Work instructions => Give back the records below verbatim, please, but without a single image.

Information shown =>
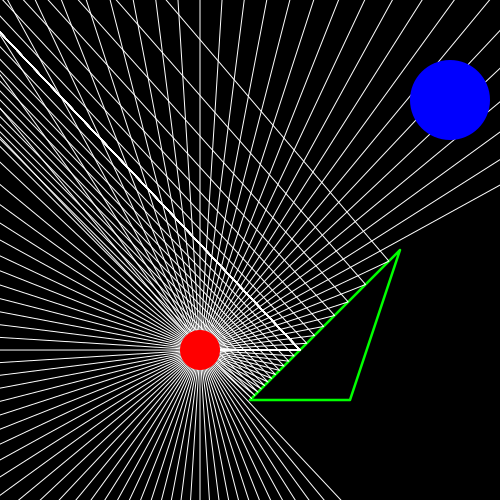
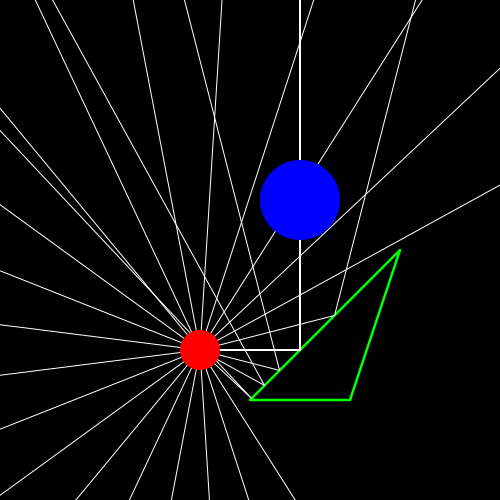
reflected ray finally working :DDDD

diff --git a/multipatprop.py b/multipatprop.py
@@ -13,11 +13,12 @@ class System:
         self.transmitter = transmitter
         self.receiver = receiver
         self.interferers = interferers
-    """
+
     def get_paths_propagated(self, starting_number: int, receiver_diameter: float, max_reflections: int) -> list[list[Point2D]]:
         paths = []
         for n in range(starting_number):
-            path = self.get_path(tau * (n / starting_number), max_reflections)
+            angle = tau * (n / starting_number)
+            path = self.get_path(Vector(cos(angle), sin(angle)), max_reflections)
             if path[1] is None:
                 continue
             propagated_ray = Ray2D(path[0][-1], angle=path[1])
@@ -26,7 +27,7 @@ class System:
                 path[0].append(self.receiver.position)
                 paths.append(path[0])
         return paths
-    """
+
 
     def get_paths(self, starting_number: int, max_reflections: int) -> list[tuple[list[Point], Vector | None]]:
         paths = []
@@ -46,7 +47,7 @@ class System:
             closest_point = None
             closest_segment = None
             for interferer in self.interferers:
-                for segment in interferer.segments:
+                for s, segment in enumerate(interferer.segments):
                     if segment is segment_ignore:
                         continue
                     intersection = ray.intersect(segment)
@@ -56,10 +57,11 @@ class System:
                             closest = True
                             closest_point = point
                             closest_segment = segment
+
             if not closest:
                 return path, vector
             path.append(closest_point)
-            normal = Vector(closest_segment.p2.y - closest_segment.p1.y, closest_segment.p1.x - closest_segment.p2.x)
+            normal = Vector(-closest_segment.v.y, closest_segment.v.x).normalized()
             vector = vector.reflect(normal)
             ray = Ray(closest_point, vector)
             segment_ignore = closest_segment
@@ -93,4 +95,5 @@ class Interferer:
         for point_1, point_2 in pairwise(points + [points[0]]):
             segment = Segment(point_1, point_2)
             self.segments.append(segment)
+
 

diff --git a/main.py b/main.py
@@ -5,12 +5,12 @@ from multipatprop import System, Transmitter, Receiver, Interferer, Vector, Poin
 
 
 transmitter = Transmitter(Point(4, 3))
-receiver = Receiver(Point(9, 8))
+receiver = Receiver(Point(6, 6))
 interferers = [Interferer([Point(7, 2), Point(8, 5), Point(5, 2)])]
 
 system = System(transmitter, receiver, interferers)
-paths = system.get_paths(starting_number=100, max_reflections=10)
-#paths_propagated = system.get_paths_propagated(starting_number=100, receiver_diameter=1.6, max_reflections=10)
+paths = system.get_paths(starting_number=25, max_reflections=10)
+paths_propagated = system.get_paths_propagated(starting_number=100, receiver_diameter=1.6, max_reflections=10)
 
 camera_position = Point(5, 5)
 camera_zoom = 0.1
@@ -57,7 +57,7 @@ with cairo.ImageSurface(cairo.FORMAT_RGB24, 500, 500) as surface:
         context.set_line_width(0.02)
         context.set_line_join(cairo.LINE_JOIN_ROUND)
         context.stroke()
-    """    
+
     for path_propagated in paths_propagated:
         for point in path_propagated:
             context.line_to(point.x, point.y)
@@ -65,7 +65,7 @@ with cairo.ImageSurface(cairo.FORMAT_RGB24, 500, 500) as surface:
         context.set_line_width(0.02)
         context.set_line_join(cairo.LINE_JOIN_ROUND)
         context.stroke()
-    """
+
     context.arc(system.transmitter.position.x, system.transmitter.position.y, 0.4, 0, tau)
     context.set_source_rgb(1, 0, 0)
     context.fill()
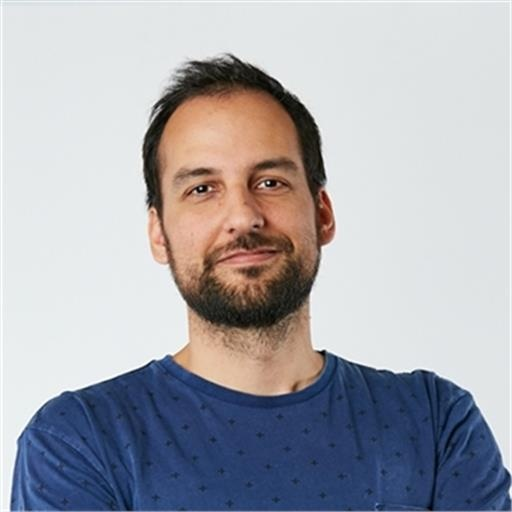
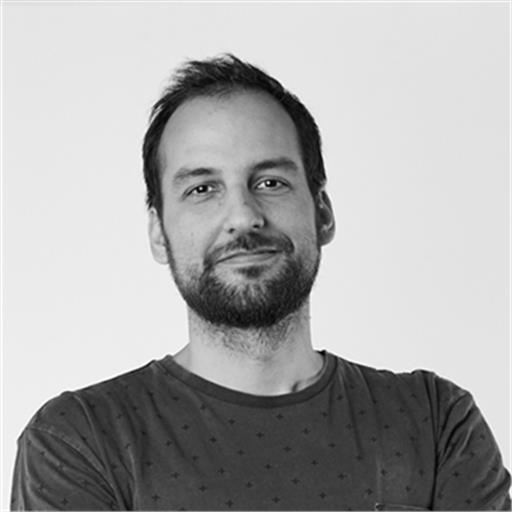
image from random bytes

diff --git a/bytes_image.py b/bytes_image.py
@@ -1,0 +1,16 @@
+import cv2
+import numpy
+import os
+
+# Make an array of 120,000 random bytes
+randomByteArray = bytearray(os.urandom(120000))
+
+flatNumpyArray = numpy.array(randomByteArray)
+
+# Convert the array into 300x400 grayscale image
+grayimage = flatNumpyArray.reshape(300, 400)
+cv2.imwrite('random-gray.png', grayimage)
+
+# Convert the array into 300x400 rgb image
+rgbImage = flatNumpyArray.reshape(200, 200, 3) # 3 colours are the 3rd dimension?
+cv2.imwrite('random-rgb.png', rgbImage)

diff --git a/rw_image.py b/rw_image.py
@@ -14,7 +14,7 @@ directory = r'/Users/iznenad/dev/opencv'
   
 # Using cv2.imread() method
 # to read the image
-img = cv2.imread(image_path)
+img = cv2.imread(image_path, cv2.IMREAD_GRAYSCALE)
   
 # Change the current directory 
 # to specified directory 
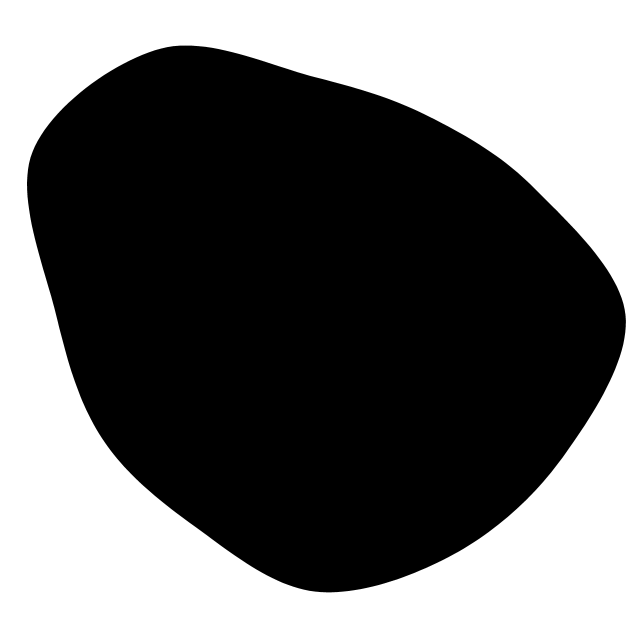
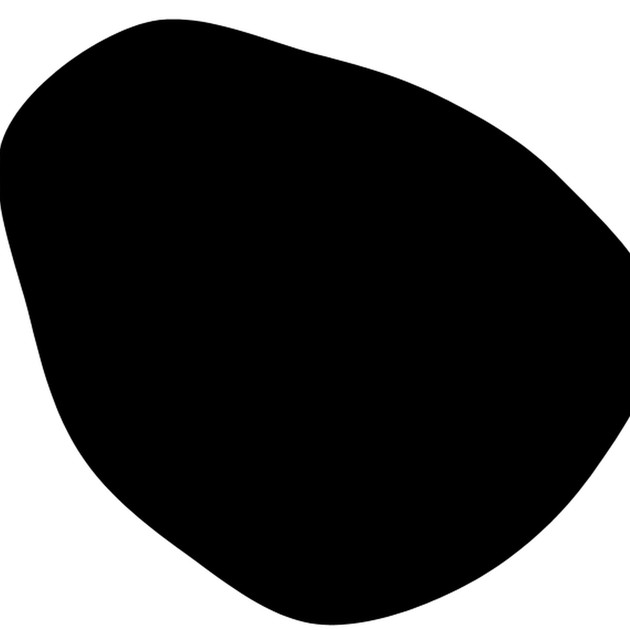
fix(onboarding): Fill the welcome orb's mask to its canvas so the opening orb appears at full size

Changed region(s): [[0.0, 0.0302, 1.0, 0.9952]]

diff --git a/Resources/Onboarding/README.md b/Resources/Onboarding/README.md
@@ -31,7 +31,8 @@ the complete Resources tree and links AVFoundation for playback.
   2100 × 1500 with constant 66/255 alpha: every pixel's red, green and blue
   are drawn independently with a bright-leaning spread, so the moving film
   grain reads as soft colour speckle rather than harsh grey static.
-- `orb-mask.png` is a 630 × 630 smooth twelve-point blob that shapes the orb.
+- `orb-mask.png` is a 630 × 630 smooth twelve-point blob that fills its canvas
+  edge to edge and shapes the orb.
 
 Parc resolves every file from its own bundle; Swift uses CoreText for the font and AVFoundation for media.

Completed exercise =>
reflected ray finally working :DDDD

diff --git a/multipatprop.py b/multipatprop.py
@@ -13,11 +13,12 @@ class System:
         self.transmitter = transmitter
         self.receiver = receiver
         self.interferers = interferers
-    """
+
     def get_paths_propagated(self, starting_number: int, receiver_diameter: float, max_reflections: int) -> list[list[Point2D]]:
         paths = []
         for n in range(starting_number):
-            path = self.get_path(tau * (n / starting_number), max_reflections)
+            angle = tau * (n / starting_number)
+            path = self.get_path(Vector(cos(angle), sin(angle)), max_reflections)
             if path[1] is None:
                 continue
             propagated_ray = Ray2D(path[0][-1], angle=path[1])
@@ -26,7 +27,7 @@ class System:
                 path[0].append(self.receiver.position)
                 paths.append(path[0])
         return paths
-    """
+
 
     def get_paths(self, starting_number: int, max_reflections: int) -> list[tuple[list[Point], Vector | None]]:
         paths = []
@@ -46,7 +47,7 @@ class System:
             closest_point = None
             closest_segment = None
             for interferer in self.interferers:
-                for segment in interferer.segments:
+                for s, segment in enumerate(interferer.segments):
                     if segment is segment_ignore:
                         continue
                     intersection = ray.intersect(segment)
@@ -56,10 +57,11 @@ class System:
                             closest = True
                             closest_point = point
                             closest_segment = segment
+
             if not closest:
                 return path, vector
             path.append(closest_point)
-            normal = Vector(closest_segment.p2.y - closest_segment.p1.y, closest_segment.p1.x - closest_segment.p2.x)
+            normal = Vector(-closest_segment.v.y, closest_segment.v.x).normalized()
             vector = vector.reflect(normal)
             ray = Ray(closest_point, vector)
             segment_ignore = closest_segment
@@ -93,4 +95,5 @@ class Interferer:
         for point_1, point_2 in pairwise(points + [points[0]]):
             segment = Segment(point_1, point_2)
             self.segments.append(segment)
+
 

diff --git a/main.py b/main.py
@@ -5,12 +5,12 @@ from multipatprop import System, Transmitter, Receiver, Interferer, Vector, Poin
 
 
 transmitter = Transmitter(Point(4, 3))
-receiver = Receiver(Point(9, 8))
+receiver = Receiver(Point(6, 6))
 interferers = [Interferer([Point(7, 2), Point(8, 5), Point(5, 2)])]
 
 system = System(transmitter, receiver, interferers)
-paths = system.get_paths(starting_number=100, max_reflections=10)
-#paths_propagated = system.get_paths_propagated(starting_number=100, receiver_diameter=1.6, max_reflections=10)
+paths = system.get_paths(starting_number=25, max_reflections=10)
+paths_propagated = system.get_paths_propagated(starting_number=100, receiver_diameter=1.6, max_reflections=10)
 
 camera_position = Point(5, 5)
 camera_zoom = 0.1
@@ -57,7 +57,7 @@ with cairo.ImageSurface(cairo.FORMAT_RGB24, 500, 500) as surface:
         context.set_line_width(0.02)
         context.set_line_join(cairo.LINE_JOIN_ROUND)
         context.stroke()
-    """    
+
     for path_propagated in paths_propagated:
         for point in path_propagated:
             context.line_to(point.x, point.y)
@@ -65,7 +65,7 @@ with cairo.ImageSurface(cairo.FORMAT_RGB24, 500, 500) as surface:
         context.set_line_width(0.02)
         context.set_line_join(cairo.LINE_JOIN_ROUND)
         context.stroke()
-    """
+
     context.arc(system.transmitter.position.x, system.transmitter.position.y, 0.4, 0, tau)
     context.set_source_rgb(1, 0, 0)
     context.fill()
image from random bytes

diff --git a/bytes_image.py b/bytes_image.py
@@ -1,0 +1,16 @@
+import cv2
+import numpy
+import os
+
+# Make an array of 120,000 random bytes
+randomByteArray = bytearray(os.urandom(120000))
+
+flatNumpyArray = numpy.array(randomByteArray)
+
+# Convert the array into 300x400 grayscale image
+grayimage = flatNumpyArray.reshape(300, 400)
+cv2.imwrite('random-gray.png', grayimage)
+
+# Convert the array into 300x400 rgb image
+rgbImage = flatNumpyArray.reshape(200, 200, 3) # 3 colours are the 3rd dimension?
+cv2.imwrite('random-rgb.png', rgbImage)

diff --git a/rw_image.py b/rw_image.py
@@ -14,7 +14,7 @@ directory = r'/Users/iznenad/dev/opencv'
   
 # Using cv2.imread() method
 # to read the image
-img = cv2.imread(image_path)
+img = cv2.imread(image_path, cv2.IMREAD_GRAYSCALE)
   
 # Change the current directory 
 # to specified directory 
fix(onboarding): Fill the welcome orb's mask to its canvas so the opening orb appears at full size

Changed region(s): [[0.0, 0.0302, 1.0, 0.9952]]

diff --git a/Resources/Onboarding/README.md b/Resources/Onboarding/README.md
@@ -31,7 +31,8 @@ the complete Resources tree and links AVFoundation for playback.
   2100 × 1500 with constant 66/255 alpha: every pixel's red, green and blue
   are drawn independently with a bright-leaning spread, so the moving film
   grain reads as soft colour speckle rather than harsh grey static.
-- `orb-mask.png` is a 630 × 630 smooth twelve-point blob that shapes the orb.
+- `orb-mask.png` is a 630 × 630 smooth twelve-point blob that fills its canvas
+  edge to edge and shapes the orb.
 
 Parc resolves every file from its own bundle; Swift uses CoreText for the font and AVFoundation for media.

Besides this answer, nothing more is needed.